I tasted a variety of sea scallops and bay scallops from various locations, both fresh and frozen. The king of the sea scallops were the Maine diver scallops from Browne Trading Company. These 2-ounce behemoths (more than twice the size of the next largest scallop) were rich and meaty with a mouthfilling flavor that just blew away the competition. Far back in second position were day boat scallops from off the coast of Massachusetts, purchased from Citarella, the premium fish market on Manhattan’s upper West Side. These smaller, more irregular scallops had fine seafood flavor. Fresh sea scallops from Canada and frozen Alaska scallops were tied for third. Though perfectly acceptable, they weren’t nearly as sweet or rich tasting as the diver scallops. However, the Alaska scallops looked great—big, meaty, and dry. Though I was told that they were not treated with phosphates, individually frozen scallops from Georges Bank, far into the Atlantic (purchased from Simply Seafood in Seattle along with the Alaska scallops) certainly looked “wet.” They oozed with milky white liquid and had a fragile texture. They also tasted pale and thin.

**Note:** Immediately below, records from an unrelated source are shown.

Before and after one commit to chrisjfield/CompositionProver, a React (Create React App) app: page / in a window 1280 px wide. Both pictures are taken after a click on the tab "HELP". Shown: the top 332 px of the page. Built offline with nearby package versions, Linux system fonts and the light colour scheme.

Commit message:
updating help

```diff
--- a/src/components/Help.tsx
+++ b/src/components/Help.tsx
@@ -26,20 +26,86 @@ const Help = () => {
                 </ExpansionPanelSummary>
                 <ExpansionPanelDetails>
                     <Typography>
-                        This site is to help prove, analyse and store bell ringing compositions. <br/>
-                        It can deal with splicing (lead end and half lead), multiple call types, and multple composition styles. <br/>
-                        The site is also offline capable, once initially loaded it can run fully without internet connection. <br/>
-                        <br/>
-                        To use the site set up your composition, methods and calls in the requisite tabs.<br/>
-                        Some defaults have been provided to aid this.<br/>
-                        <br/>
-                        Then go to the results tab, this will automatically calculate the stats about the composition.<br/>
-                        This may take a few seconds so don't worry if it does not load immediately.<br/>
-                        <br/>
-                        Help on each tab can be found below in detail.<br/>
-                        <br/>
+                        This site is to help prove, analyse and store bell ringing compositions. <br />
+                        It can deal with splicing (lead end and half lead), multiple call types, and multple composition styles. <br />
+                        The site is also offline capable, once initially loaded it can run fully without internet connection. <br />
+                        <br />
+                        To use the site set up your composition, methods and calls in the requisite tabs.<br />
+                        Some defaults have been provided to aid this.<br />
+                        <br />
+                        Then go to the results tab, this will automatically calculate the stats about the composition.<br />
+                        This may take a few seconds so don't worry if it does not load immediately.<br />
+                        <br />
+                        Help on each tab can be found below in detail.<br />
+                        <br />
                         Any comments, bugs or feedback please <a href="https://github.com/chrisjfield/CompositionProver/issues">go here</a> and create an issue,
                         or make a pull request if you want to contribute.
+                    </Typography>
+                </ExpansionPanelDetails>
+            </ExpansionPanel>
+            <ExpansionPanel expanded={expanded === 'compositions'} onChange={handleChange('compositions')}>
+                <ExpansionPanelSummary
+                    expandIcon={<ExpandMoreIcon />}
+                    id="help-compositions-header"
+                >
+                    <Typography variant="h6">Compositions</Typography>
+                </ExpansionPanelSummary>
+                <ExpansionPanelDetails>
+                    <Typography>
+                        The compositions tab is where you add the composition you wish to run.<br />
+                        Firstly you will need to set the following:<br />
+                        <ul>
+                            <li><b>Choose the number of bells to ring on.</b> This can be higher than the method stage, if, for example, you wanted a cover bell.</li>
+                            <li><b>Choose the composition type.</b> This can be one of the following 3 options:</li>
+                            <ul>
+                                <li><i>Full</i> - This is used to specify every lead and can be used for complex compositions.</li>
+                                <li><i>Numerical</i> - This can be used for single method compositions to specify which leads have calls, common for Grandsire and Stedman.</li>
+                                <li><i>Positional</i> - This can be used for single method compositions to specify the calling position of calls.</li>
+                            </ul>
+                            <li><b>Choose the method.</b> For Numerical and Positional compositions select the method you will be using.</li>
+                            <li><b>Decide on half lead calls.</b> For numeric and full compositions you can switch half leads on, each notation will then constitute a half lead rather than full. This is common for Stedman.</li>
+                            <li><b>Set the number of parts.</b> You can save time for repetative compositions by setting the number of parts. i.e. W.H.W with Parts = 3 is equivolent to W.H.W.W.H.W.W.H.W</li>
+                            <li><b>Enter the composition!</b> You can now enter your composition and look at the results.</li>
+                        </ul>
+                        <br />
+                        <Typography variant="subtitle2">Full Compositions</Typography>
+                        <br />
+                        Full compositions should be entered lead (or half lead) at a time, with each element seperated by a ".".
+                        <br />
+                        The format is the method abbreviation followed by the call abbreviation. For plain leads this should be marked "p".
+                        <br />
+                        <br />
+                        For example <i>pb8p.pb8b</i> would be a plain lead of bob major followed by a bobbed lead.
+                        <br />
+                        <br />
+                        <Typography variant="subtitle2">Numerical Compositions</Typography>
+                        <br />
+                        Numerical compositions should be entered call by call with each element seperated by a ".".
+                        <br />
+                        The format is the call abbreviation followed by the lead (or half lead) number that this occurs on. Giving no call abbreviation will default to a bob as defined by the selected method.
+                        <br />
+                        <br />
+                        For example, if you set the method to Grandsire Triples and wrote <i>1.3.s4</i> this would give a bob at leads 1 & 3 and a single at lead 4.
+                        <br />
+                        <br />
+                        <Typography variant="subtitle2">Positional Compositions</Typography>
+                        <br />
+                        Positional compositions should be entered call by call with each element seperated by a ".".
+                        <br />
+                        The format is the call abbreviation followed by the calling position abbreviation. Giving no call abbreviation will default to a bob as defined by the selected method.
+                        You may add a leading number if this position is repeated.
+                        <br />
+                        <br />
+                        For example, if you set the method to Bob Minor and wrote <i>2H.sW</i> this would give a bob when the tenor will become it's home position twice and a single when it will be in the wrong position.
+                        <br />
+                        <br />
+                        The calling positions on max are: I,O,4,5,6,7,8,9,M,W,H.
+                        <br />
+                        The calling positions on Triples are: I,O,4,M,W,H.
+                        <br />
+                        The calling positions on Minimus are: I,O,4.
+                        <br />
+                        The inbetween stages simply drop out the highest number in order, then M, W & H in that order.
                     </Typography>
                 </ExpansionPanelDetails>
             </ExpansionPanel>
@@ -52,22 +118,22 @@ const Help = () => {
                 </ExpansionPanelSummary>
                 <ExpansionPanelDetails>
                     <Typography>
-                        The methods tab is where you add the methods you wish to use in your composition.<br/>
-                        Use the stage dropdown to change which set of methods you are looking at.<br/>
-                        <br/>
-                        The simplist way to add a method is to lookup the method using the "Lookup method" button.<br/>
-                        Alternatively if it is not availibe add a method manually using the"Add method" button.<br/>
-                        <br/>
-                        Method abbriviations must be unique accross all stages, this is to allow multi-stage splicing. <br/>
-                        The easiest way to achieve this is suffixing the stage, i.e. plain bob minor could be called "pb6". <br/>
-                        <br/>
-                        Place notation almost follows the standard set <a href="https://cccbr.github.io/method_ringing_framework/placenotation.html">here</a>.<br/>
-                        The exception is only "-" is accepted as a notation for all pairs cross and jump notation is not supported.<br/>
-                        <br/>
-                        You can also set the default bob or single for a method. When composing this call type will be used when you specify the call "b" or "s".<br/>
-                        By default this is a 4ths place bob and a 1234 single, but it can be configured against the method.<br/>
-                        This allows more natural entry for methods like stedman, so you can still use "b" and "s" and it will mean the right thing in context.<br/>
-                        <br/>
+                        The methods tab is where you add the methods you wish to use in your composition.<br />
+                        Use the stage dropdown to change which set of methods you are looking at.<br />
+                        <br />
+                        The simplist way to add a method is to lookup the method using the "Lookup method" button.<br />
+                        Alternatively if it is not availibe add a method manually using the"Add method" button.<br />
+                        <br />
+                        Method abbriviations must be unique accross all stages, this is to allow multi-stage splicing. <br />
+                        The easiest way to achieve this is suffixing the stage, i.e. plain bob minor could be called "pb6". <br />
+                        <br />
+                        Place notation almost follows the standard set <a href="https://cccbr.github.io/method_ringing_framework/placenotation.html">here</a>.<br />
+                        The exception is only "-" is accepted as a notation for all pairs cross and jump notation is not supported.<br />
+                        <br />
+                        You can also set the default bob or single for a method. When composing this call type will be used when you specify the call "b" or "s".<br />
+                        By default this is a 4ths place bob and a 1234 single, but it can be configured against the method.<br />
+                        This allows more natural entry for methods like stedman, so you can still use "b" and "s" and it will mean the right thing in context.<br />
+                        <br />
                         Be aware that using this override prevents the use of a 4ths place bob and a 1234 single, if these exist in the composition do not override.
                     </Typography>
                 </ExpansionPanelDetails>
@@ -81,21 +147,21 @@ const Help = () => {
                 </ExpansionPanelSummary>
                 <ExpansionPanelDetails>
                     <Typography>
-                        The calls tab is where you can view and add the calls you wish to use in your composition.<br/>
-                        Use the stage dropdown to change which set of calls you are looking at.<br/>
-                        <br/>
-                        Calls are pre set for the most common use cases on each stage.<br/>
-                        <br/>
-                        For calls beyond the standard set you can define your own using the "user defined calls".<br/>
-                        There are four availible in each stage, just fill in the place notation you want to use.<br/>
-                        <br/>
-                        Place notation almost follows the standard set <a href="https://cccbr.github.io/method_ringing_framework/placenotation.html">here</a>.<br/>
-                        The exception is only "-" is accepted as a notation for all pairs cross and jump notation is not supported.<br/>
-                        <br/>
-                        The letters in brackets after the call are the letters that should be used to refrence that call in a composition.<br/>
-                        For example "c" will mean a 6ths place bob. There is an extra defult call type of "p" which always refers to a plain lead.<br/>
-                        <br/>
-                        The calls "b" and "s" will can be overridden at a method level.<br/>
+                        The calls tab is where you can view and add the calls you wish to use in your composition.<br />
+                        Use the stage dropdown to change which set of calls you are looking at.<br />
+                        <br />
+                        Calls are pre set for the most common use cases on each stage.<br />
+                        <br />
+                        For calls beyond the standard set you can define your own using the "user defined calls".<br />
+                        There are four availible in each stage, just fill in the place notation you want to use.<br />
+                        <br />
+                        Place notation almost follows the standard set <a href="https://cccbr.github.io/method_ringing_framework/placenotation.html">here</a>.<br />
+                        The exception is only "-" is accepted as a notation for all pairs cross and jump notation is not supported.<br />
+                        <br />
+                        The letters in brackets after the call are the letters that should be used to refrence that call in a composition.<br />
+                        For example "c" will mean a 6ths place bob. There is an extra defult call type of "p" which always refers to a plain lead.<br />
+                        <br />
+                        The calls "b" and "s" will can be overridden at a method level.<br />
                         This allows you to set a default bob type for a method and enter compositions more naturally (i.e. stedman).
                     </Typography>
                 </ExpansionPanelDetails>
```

The Nantucket bay scallops I purchased from Browne Trading Co. were so sweet, it was hard to believe they weren’t soaked in honey. The cultured Taylor bay scallops were much earthier by contrast, marrying well with garlic, hot pepper flakes, olive oil and white wine. Chinese bay scallops smelled and tasted like something not produced in nature.
Perhaps more than any other seafood, scallops are the chameleons of the sea, which is why chefs use them in so many ways. At Brannan’s Grill in Calistoga, Calif., Executive Chef Steve Atkins pairs seared sea scallops with sautéed wild mushrooms, pureed garnet yams and a sweet corn sauce. Joe Fortunato, chef at The Tonic in New York, makes an appetizer of caramelized sea scallops, merguez sausage, polenta, and red grape and black olive salad. “There are a lot of extreme flavors in the dish but the scallops don’t get lost,” he says.
The simplest way to cook sea scallops is to sear them in a hot pan in a small amount of oil, 2 to 3 minutes on one side, then another 30 seconds to one minute on the other, depending on size. If you like your scallops breaded and fried (perhaps with a side of fries and coleslaw), Mitchell suggests soaking them in beaten eggs and milk for a half hour before breading.
Many white wines pair well with scallops. What you choose depends on how you’re preparing them. My favorites were French Chablis, Vouvray and Graves and German Riesling Kabinett. For particularly rich presentations, try a vintage Champagne.
Aggressive conservation has helped to make supplies of sea scallops abundant and to keep prices down, except for diver scallops, of course. But they’re worth the steep price, especially if someone other than me is diving for them.
How to Get it
- Browne Trading Company, Portland, Maine, 800-944-7848, www.browne-trading.com
- Citarella, New York, NY, 866-248-2735, www.citarella.com
- Farm 2 Market, Roscoe, NY, 800-663-4326 farm-2-market.com
This article first appeared in the Wine Spectator magazine.